Ginger has long been touted as one of the world's healthiest spices, and rightly so. Packed with nutrients and bioactive compounds, ginger is incredibly beneficial for the body. It's especially effective in the case of ailments with the digestive system. Yet despite its benefits, ginger may, in certain situations, cause more bodily harm than good. Here are four situations where ginger is not recommended:
1. Blood disorders: One of ginger's health benefits lies in its ability to boost blood flow, stimulating circulation. This makes it a beneficial spice among those suffering from obesity, diabetes, Raynaud's disease, or peripheral artery disease. In this genetic disorder, blood clotting is reduced, which means that even a small injury can lead to death. In this case, ginger should be avoided, as it may aggravate the situation and cause hemorrhaging.
3. Underweight people: In case you need to gain some weight, ginger, including ginger supplements, should be avoided. Its high fiber content and its ability to raise pH, as well as its effectiveness in stimulating digestive enzymes, enables ginger to burn fat and lower food cravings, which consequently, may lead to weight loss, menstrual irregularities, hair loss, and poor muscle mass.
4. Pregnancy: Ginger supports muscle health and helps digestion. But, during pregnancy, these properties may lead to premature contractions and preterm labors. It should especially be avoided in the last trimester of pregnancy. Ginger also inhibits the absorption of fat-soluble vitamins and dietary iron. Used in small amounts, however, ginger can effectively alleviate morning sickness. Nevertheless, it's essential that you speak to your doctor beforehand.
What can you substitute ginger with?

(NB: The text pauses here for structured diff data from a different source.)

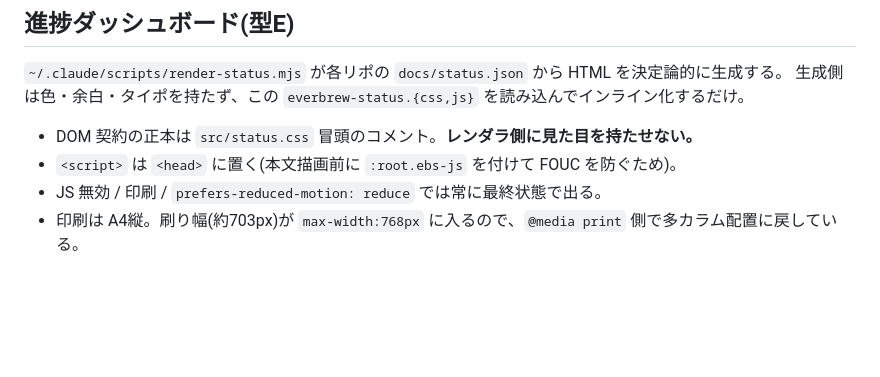
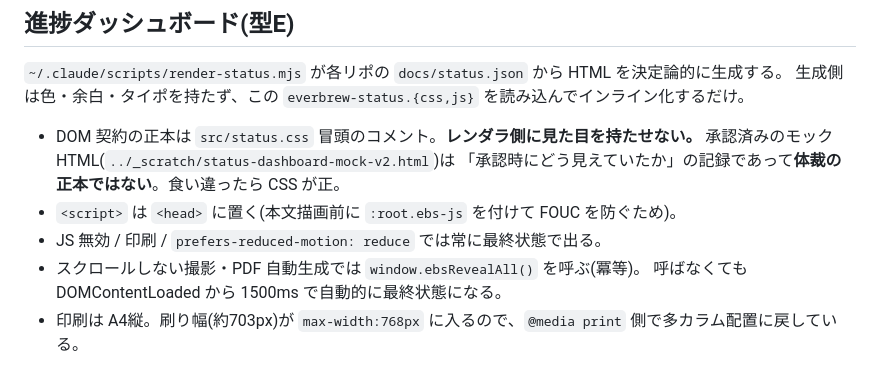
Before and after one commit to Yuji-Kenmotsu/everbrew-ui, a Markdown page: README.md, the part around the change. Drawn GitHub-style; blank space fills up the shorter version.

```diff
--- a/README.md
+++ b/README.md
@@ -27,8 +27,12 @@ EVER BREW の全 GAS Web アプリで共有する単一のUI実装(デザイン
 生成側は色・余白・タイポを持たず、この `everbrew-status.{css,js}` を読み込んでインライン化するだけ。
 
 - DOM 契約の正本は `src/status.css` 冒頭のコメント。**レンダラ側に見た目を持たせない。**
+  承認済みのモック HTML(`../_scratch/status-dashboard-mock-v2.html`)は
+  「承認時にどう見えていたか」の記録であって**体裁の正本ではない**。食い違ったら CSS が正。
 - `<script>` は `<head>` に置く(本文描画前に `:root.ebs-js` を付けて FOUC を防ぐため)。
 - JS 無効 / 印刷 / `prefers-reduced-motion: reduce` では常に最終状態で出る。
+- スクロールしない撮影・PDF 自動生成では `window.ebsRevealAll()` を呼ぶ(冪等)。
+  呼ばなくても DOMContentLoaded から 1500ms で自動的に最終状態になる。
 - 印刷は A4縦。刷り幅(約703px)が `max-width:768px` に入るので、`@media print` 側で多カラム配置に戻している。
 
 ## 使い方(各アプリ)
```
Also changed, not shown: docs/lessons_learned.md (+36 -0 lines).
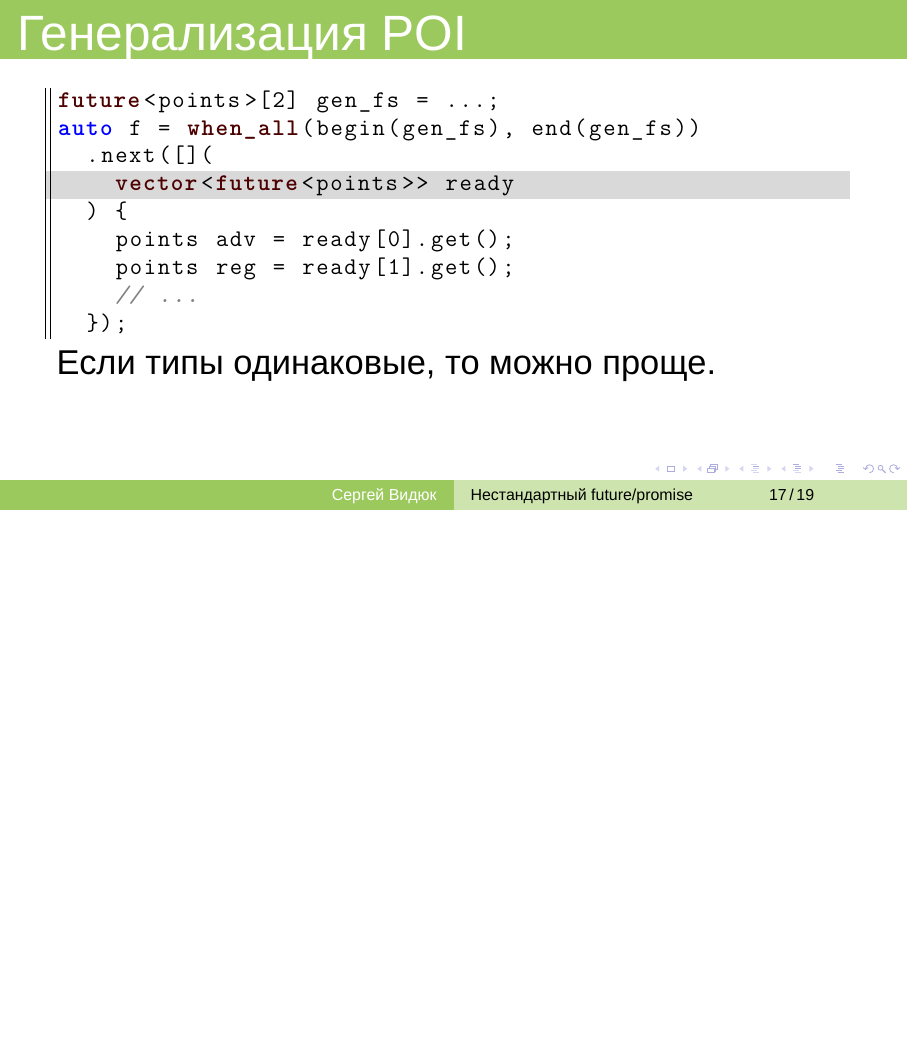
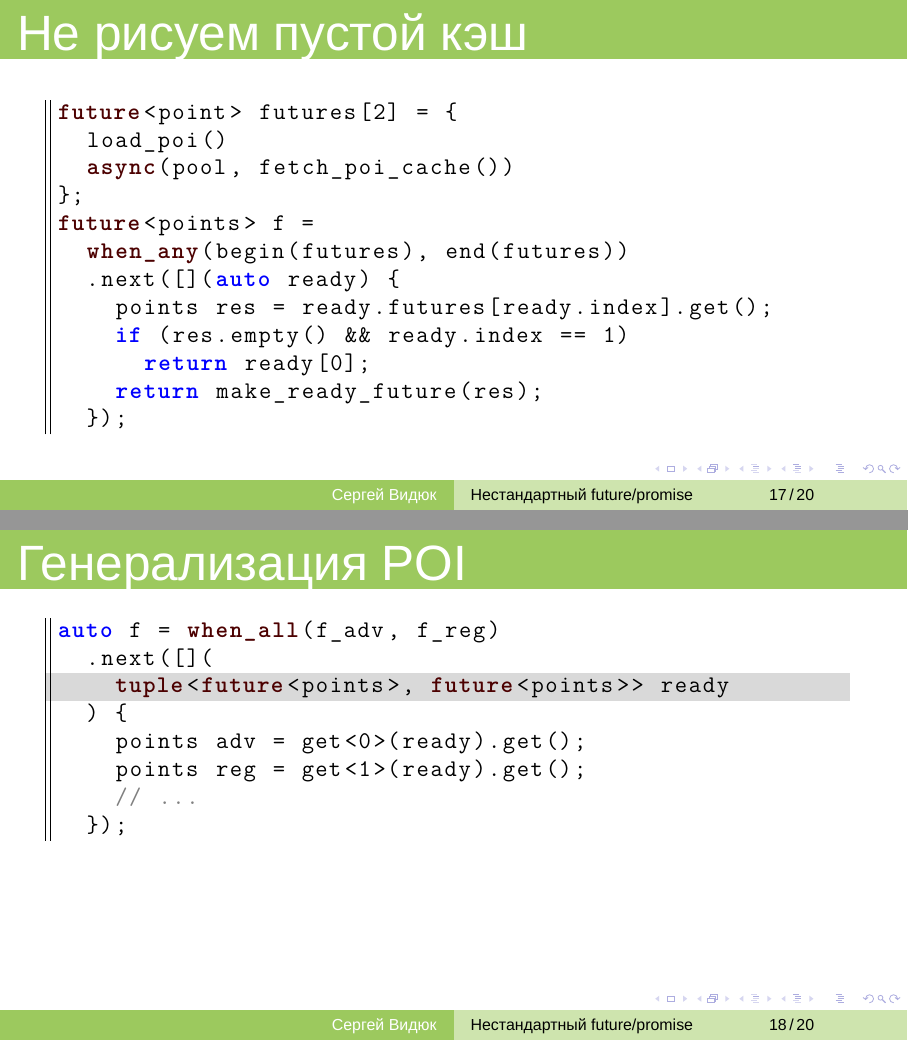
Before and after one commit to VestniK/mapex, LaTeX slides (slides/slides.2019.02.tex): page 54 of 58 before the commit and pages 47 and 50 of 54 after it, the two joined at a grey line, the shorter picture padded with empty space. Compiled offline with XeLaTeX; a LaTeX package or settings file that is missing is left out.

Commit message:
Work on slides

```diff
--- a/slides/slides.2019.02.tex
+++ b/slides/slides.2019.02.tex
@@ -38,10 +38,10 @@
   basicstyle=\footnotesize\ttfamily,
   morekeywords={constexpr,static_assert,decltype,co_await,co_return},
   keywordstyle=\bfseries\color{blue},
-  commentstyle=\itshape\color{comments},
+  commentstyle=\color{comments},
   stringstyle=\color{brown},
   classoffset=1,
-  morekeywords=[1]{std,map,launch,future,shared_future,promise,packaged_task,async,move,when_any_result,when_any,tuple,when_all,vector},
+  morekeywords=[1]{std,map,launch,future,shared_future,promise,packaged_task,async,move,when_any_result,when_any,tuple,when_all,vector,unique_function},
   keywordstyle=[1]\bfseries\color{stdtypes},
 }
 
@@ -545,15 +553,41 @@ auto f = async(pool, foo)
 \end{onlyenv}
 \end{frame}
 
-\begin{frame}[fragile,t]{Генерализация POI}
-\begin{onlyenv}<2>
+\begin{frame}[fragile,t]{Не рисуем пустой кэш}
+\begin{onlyenv}<1>
 \begin{itemize}
- \item Есть два приоритета POI ``рекламные/обычные''
- \item Генерализуем разные приоритеты независимо
- \item А затем объединяем результат
+ \item Когда кэш пуст отдавать его содержимое на отрисовку безсмысленно.
+ \item В этом случае хочется продолжить дожидаться ответа от сети.
 \end{itemize}
 \end{onlyenv}
-\begin{onlyenv}<3>
+\begin{onlyenv}<2>
+\begin{lstlisting}[style=cppcode]
+future<point> futures[2] = {
+  load_poi()
+  async(pool, fetch_poi_cache())
+};
+future<points> f =
+  when_any(begin(futures), end(futures))
+  .next([](auto ready) {
+    points res = ready.futures[ready.index].get();
+    if (res.empty() && ready.index == 1)
+      return ready[0];
+    return make_ready_future(res);
+  });
+\end{lstlisting}
+\end{onlyenv}
+\end{frame}
+
+
+\begin{frame}[fragile,t]{Генерализация POI}
+\begin{onlyenv}<1>
+\begin{itemize}
+ \item Есть два приоритета POI ``рекламные/обычные''.
+ \item Генерализуем разные приоритеты независимо.
+ \item А затем объединяем результат.
+\end{itemize}
+\end{onlyenv}
+\begin{onlyenv}<2>
 \begin{lstlisting}[style=cppcode]
 using points = vector<geo_point>;
 points generalize(points, int z_level);
@@ -566,7 +600,7 @@ auto f_reg = async(pool,
   [=] {return generalize(reg, z_level);});
 \end{lstlisting}
 \end{onlyenv}
-\begin{onlyenv}<4>
+\begin{onlyenv}<3>
 \begin{lstlisting}[style=cppcode,aboveskip=0pt,belowskip=0pt]
 auto f = when_all(f_adv, f_reg)
   .next([](
@@ -581,24 +615,6 @@ auto f = when_all(f_adv, f_reg)
     // ...
   });
 \end{lstlisting}
-\end{onlyenv}
-\begin{onlyenv}<5>
-\begin{lstlisting}[style=cppcode,aboveskip=0pt,belowskip=0pt]
-future<points>[2] gen_fs = ...;
-auto f = when_all(begin(gen_fs), end(gen_fs))
-  .next([](
-\end{lstlisting}
-\begin{lstlisting}[style=cppcode,backgroundcolor=\color{gray!30},aboveskip=0pt,belowskip=0pt]
-    vector<future<points>> ready
-\end{lstlisting}
-\begin{lstlisting}[style=cppcode,aboveskip=0pt,belowskip=0pt]
-  ) {
-    points adv = ready[0].get();
-    points reg = ready[1].get();
-    // ...
-  });
-\end{lstlisting}
-Если типы одинаковые, то можно проще.
 \end{onlyenv}
 \end{frame}
 
```
Also changed, not shown: slides/slides.2019.02.tex (64 more changed lines).
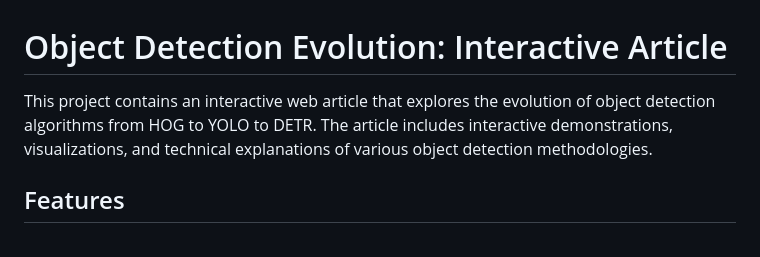
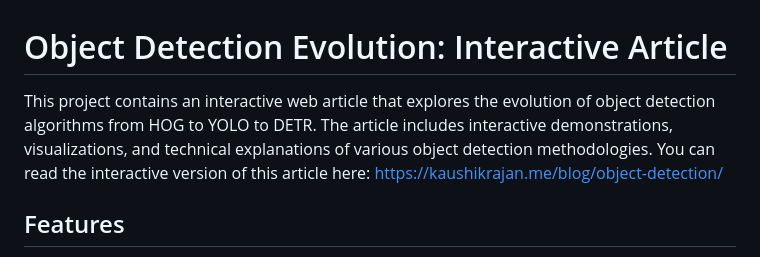
Before and after one commit to kvr06-ai/object-detection, a Markdown page: README.md, the part around the change. Rendered like a GitHub page.

```diff
--- a/README.md
+++ b/README.md
@@ -1,6 +1,6 @@
 # Object Detection Evolution: Interactive Article
 
-This project contains an interactive web article that explores the evolution of object detection algorithms from HOG to YOLO to DETR. The article includes interactive demonstrations, visualizations, and technical explanations of various object detection methodologies.
+This project contains an interactive web article that explores the evolution of object detection algorithms from HOG to YOLO to DETR. The article includes interactive demonstrations, visualizations, and technical explanations of various object detection methodologies. You can read the interactive version of this article here: https://kaushikrajan.me/blog/object-detection/
 
 ## Features
 
```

If you fall under one of the aforementioned categories, substitute ginger with alternative spices like sweet peppers, cayenne pepper, or red paprika. Opt for red paprika if you fancy spicy foods, or sweet peppers if you don't.